Iraqi Kurds will push for independence after Mosul is freed — PM

Kurdish Peshmerga military vehicles are seen during a battle with Islamic State militants at Jarbuah village near Bashiqa near Mosul, Iraq October 28, 2016. © Ahmed Jadallah
Iraq’s Kurdistan Regional Government (KRG) prime minister says the Kurds will renew their push for an independent state after Mosul is liberated from IS — which may take up to three months, given the quick gains made on the approaches to the city.

In a Friday to the German daily Bild, Nechervan Barzani said Kurdistan’s authorities are set to renew their push for independence once Mosul is retaken from terrorists.

The time has long been ripe for it, but we are currently concentrating on the fight against Daesh,” Barzani said, using the Arabic pejorative for Islamic State (IS, formerly ISIS/ISIL) terrorist group.

As soon as Mosul is liberated, Kurds will meet with “partners in Baghdad and talk about our independence.” Barzani stressed that Iraqi Kurds have been waiting for a chance at for too long.

We are not Arabs, we are our own Kurdish nation... At some point there will be a referendum on the independence of Kurdistan, and then we will let the people decide.

The advance on Mosul has been fast so far, Barzani said.

We have taken the outlying districts quickly, but it’s not clear how strongly Daesh will defend the city itself.

If everything goes well further on, I foresee the city to be liberated in three months at the latest,” he added.

He also expressed the need for EU aid to support refugees, which the conflict will inevitably bring forth, as well as more German weapons to aid KRG forces – the Peshmerga – who have fought alongside Iraqi government forces in battling Islamists in the Mosul offensive.

We are seeing that they [IS terrorists] have hundreds of suicide bombers, they must have entire factories where they are making the explosives.
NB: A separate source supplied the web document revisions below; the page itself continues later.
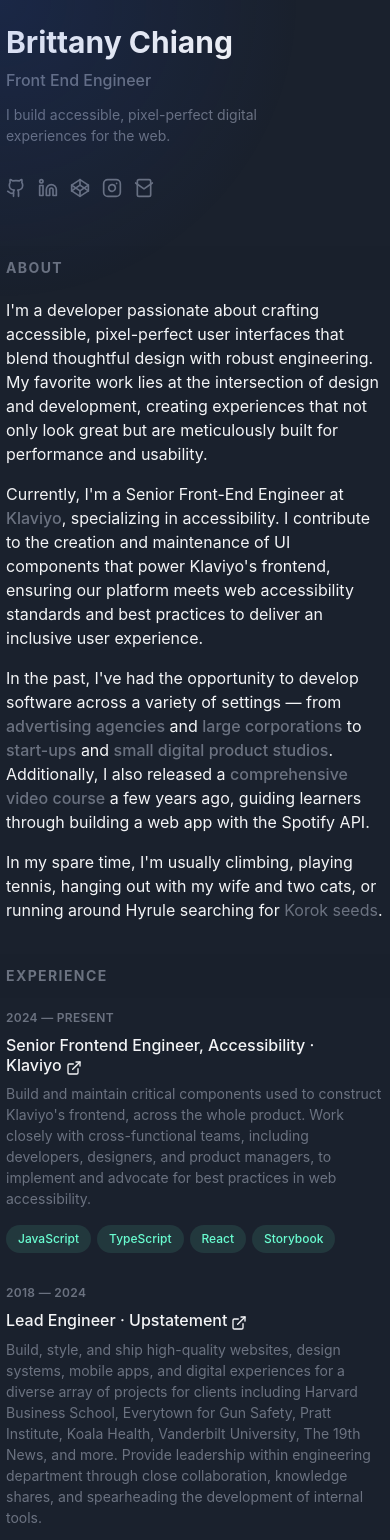
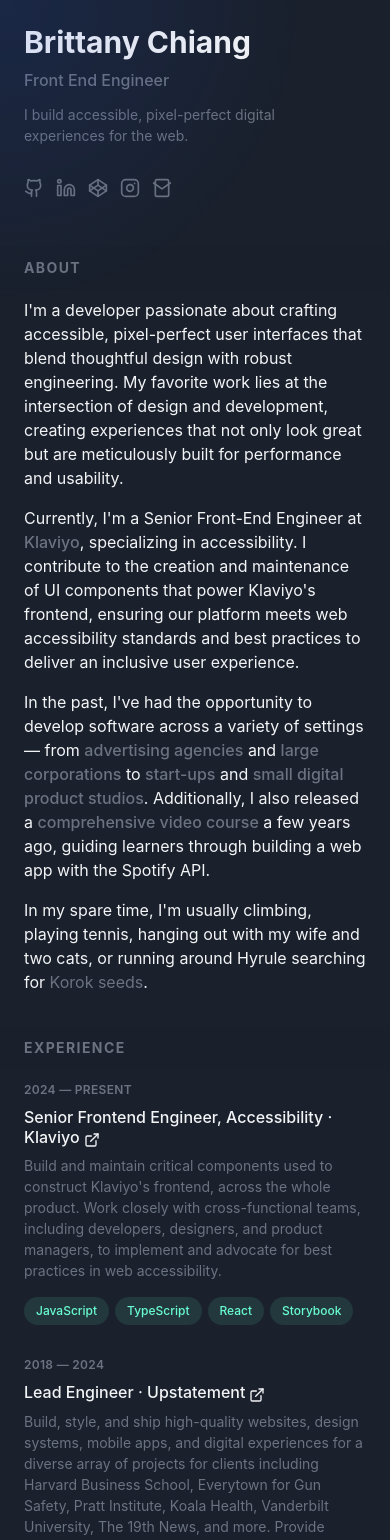
Before and after one commit to this-Demir/demirdogen.dev-portfolio, a React (Vite) app: page / in a window 390 px wide. Shown: the top 1540 px of the page. Built offline with nearby package versions, Linux system fonts and the light colour scheme; the HTML template or start-up script is replaced by a standard one.

Commit message:
Center static content

```diff
--- a/src/components/Layout.tsx
+++ b/src/components/Layout.tsx
@@ -47,10 +47,12 @@ const Layout = ({ children }: LayoutProps) => {
         Skip to Content
       </a>
 
-      <div className="lg:flex lg:gap-8">
-        {/* Sidebar */}
-        <aside className="lg:sticky lg:top-0 lg:flex lg:max-h-screen lg:w-1/2 lg:flex-col lg:justify-between py-6 px-1.5 md:py-12 md:px-3 lg:py-6 lg:px-6">
-          <div>
+      {/* Centered Container */}
+      <div className="mx-auto max-w-screen-xl px-6 md:px-12 lg:px-24">
+        <div className="lg:flex lg:justify-between lg:gap-4">
+          {/* Sidebar - Centered content */}
+          <aside className="lg:sticky lg:top-0 lg:flex lg:max-h-screen lg:w-1/2 lg:flex-col lg:justify-center py-6 md:py-12 lg:py-24">
+            <div className="lg:max-w-md">
               {/* Header */}
               <div className="mb-4 lg:mb-8">
                 <h1 className="text-3xl font-bold sm:text-4xl lg:text-5xl">
@@ -103,7 +105,6 @@ const Layout = ({ children }: LayoutProps) => {
                   ))}
                 </ul>
               </nav>
-          </div>
 
               {/* Social Links */}
               <div className="mt-8 lg:mt-16 flex items-center space-x-3 lg:space-x-5">
@@ -182,12 +183,14 @@ const Layout = ({ children }: LayoutProps) => {
                   </svg>
                 </a>
               </div>
+            </div>
           </aside>
 
           {/* Main Content */}
-        <main id="content" className="pt-6 lg:w-1/2 lg:py-6 px-1.5 md:px-3 lg:px-6">
+          <main id="content" className="pt-6 lg:w-1/2 lg:py-24">
             {children}
           </main>
+        </div>
       </div>
     </div>
   );
--- a/src/pages/Index.tsx
+++ b/src/pages/Index.tsx
@@ -8,7 +8,7 @@ const Index = () => {
     <Layout>
       {/* About Section */}
       <section id="about" className="mb-8 scroll-mt-8 md:mb-12 lg:mb-16 lg:scroll-mt-12">
-        <div className="sticky top-0 z-20 -mx-1.5 mb-2 w-screen bg-navy/75 px-1.5 py-3 backdrop-blur md:-mx-3 md:px-3 lg:sr-only lg:relative lg:top-auto lg:mx-auto lg:w-full lg:px-0 lg:py-0 lg:opacity-0">
+        <div className="sticky top-0 z-20 -mx-6 mb-2 w-screen bg-navy/75 px-6 py-3 backdrop-blur md:-mx-12 md:px-12 lg:-mx-24 lg:px-24 lg:sr-only lg:relative lg:top-auto lg:mx-auto lg:w-full lg:py-0 lg:opacity-0">
           <h2 className="text-sm font-bold uppercase tracking-widest text-slate lg:sr-only">About</h2>
         </div>
         <div>
@@ -96,7 +96,7 @@ const Index = () => {
 
       {/* Experience Section */}
       <section id="experience" className="mb-8 scroll-mt-8 md:mb-12 lg:mb-16 lg:scroll-mt-12">
-        <div className="sticky top-0 z-20 -mx-1.5 mb-2 w-screen bg-navy/75 px-1.5 py-3 backdrop-blur md:-mx-3 md:px-3 lg:sr-only lg:relative lg:top-auto lg:mx-auto lg:w-full lg:px-0 lg:py-0 lg:opacity-0">
+        <div className="sticky top-0 z-20 -mx-6 mb-2 w-screen bg-navy/75 px-6 py-3 backdrop-blur md:-mx-12 md:px-12 lg:-mx-24 lg:px-24 lg:sr-only lg:relative lg:top-auto lg:mx-auto lg:w-full lg:py-0 lg:opacity-0">
           <h2 className="text-sm font-bold uppercase tracking-widest text-slate lg:sr-only">Experience</h2>
         </div>
         <div>
@@ -205,7 +205,7 @@ const Index = () => {
 
       {/* Projects Section */}
       <section id="projects" className="mb-8 scroll-mt-8 md:mb-12 lg:mb-16 lg:scroll-mt-12">
-        <div className="sticky top-0 z-20 -mx-1.5 mb-2 w-screen bg-navy/75 px-1.5 py-3 backdrop-blur md:-mx-3 md:px-3 lg:sr-only lg:relative lg:top-auto lg:mx-auto lg:w-full lg:px-0 lg:py-0 lg:opacity-0">
+        <div className="sticky top-0 z-20 -mx-6 mb-2 w-screen bg-navy/75 px-6 py-3 backdrop-blur md:-mx-12 md:px-12 lg:-mx-24 lg:px-24 lg:sr-only lg:relative lg:top-auto lg:mx-auto lg:w-full lg:py-0 lg:opacity-0">
           <h2 className="text-sm font-bold uppercase tracking-widest text-slate lg:sr-only">Projects</h2>
         </div>
         <div>
@@ -287,7 +287,7 @@ const Index = () => {
 
       {/* Writing Section */}
       <section id="writing" className="mb-8 scroll-mt-8 md:mb-12 lg:mb-16 lg:scroll-mt-12">
-        <div className="sticky top-0 z-20 -mx-1.5 mb-2 w-screen bg-navy/75 px-1.5 py-3 backdrop-blur md:-mx-3 md:px-3 lg:sr-only lg:relative lg:top-auto lg:mx-auto lg:w-full lg:px-0 lg:py-0 lg:opacity-0">
+        <div className="sticky top-0 z-20 -mx-6 mb-2 w-screen bg-navy/75 px-6 py-3 backdrop-blur md:-mx-12 md:px-12 lg:-mx-24 lg:px-24 lg:sr-only lg:relative lg:top-auto lg:mx-auto lg:w-full lg:py-0 lg:opacity-0">
           <h2 className="text-sm font-bold uppercase tracking-widest text-slate lg:sr-only">Writing</h2>
         </div>
         <div>
```
Lines whose indentation alone changed are shown as unchanged.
That is the greatest threat to the offensive,” the prime minister noted, asking Germany for more ammunition supplies.

If we do not get more missiles, there will be more and more deaths on our side.

[…]1,600 have died, 9,000 have been injured so far in the two years of battling ISIS. ISIS has so many people that have been brainwashed that it now has an endless supply of suicide bombers. We do not [have these numbers], we have to defend ourselves, and we need more Milans and ammunition,” Barzani said. MILAN is a portable anti-tank guided missile system manufactured by Euromissile. Germany delivered some 60 launchers to the Kurds in 2014 and 2015, as well as some 1,000 missiles. They have so far delivered only 200 more missiles in 2016.

Bild  on the shortage in missile ammunition within the ranks of the Peshmerga lately, but after the news outlet asked the German Defense Ministry to comment, it was only told the ministry was unaware that Kurdish fighters were in need of any more weapons.

The Kurdistan Regional Government is the official ruling body of the predominantly Kurdish autonomous region of Northern Iraq, referred to as Iraqi Kurdistan or Southern Kurdistan. In July 2014, President Massoud Barzani (Prime Minister Mechervan Barzani’s uncle), who has been heading Kurdistan’s regional government since 2005, announced that Iraq’s Kurds were to hold an independence referendum. But the security situation forced these plans to be postponed, as Islamic State was gaining ground in the region. In February this year, however, President Barzani once again voiced the desire to hold a referendum on a Kurdish state in northern Iraq, raising tension with Baghdad, which is against secession. Despite the goodwill Kurdish forces have gained in the international community since they joined the battle against ISIS, it is unlikely their independence claims will see much support, as major powers in the region have historically opposed Kurdish aspirations for independence, especially neighboring states with large Kurdish minorities of their own.

Turkey even this week it may send ground troops to attack Kurdish forces in Iraq if it feels threatened. Although Turkish forces and Kurdish militias are supposed to be allies of Iraq and the US-led coalition in the offensive against IS in Mosul, Turkey has been accusing Iraqi Kurds of giving shelter to the Kurdistan Workers Party (PKK), a Turkey-based Kurdish militant group viewed by Ankara as a terrorist organization and a major security threat to Turkey. PKK in Turkey waged a decades-long guerrilla war against the Turkish government. Ankara says Kurds in neighboring Iraq, as well as in Syria have been helping the PKK in the alleged hostilities against Turkey.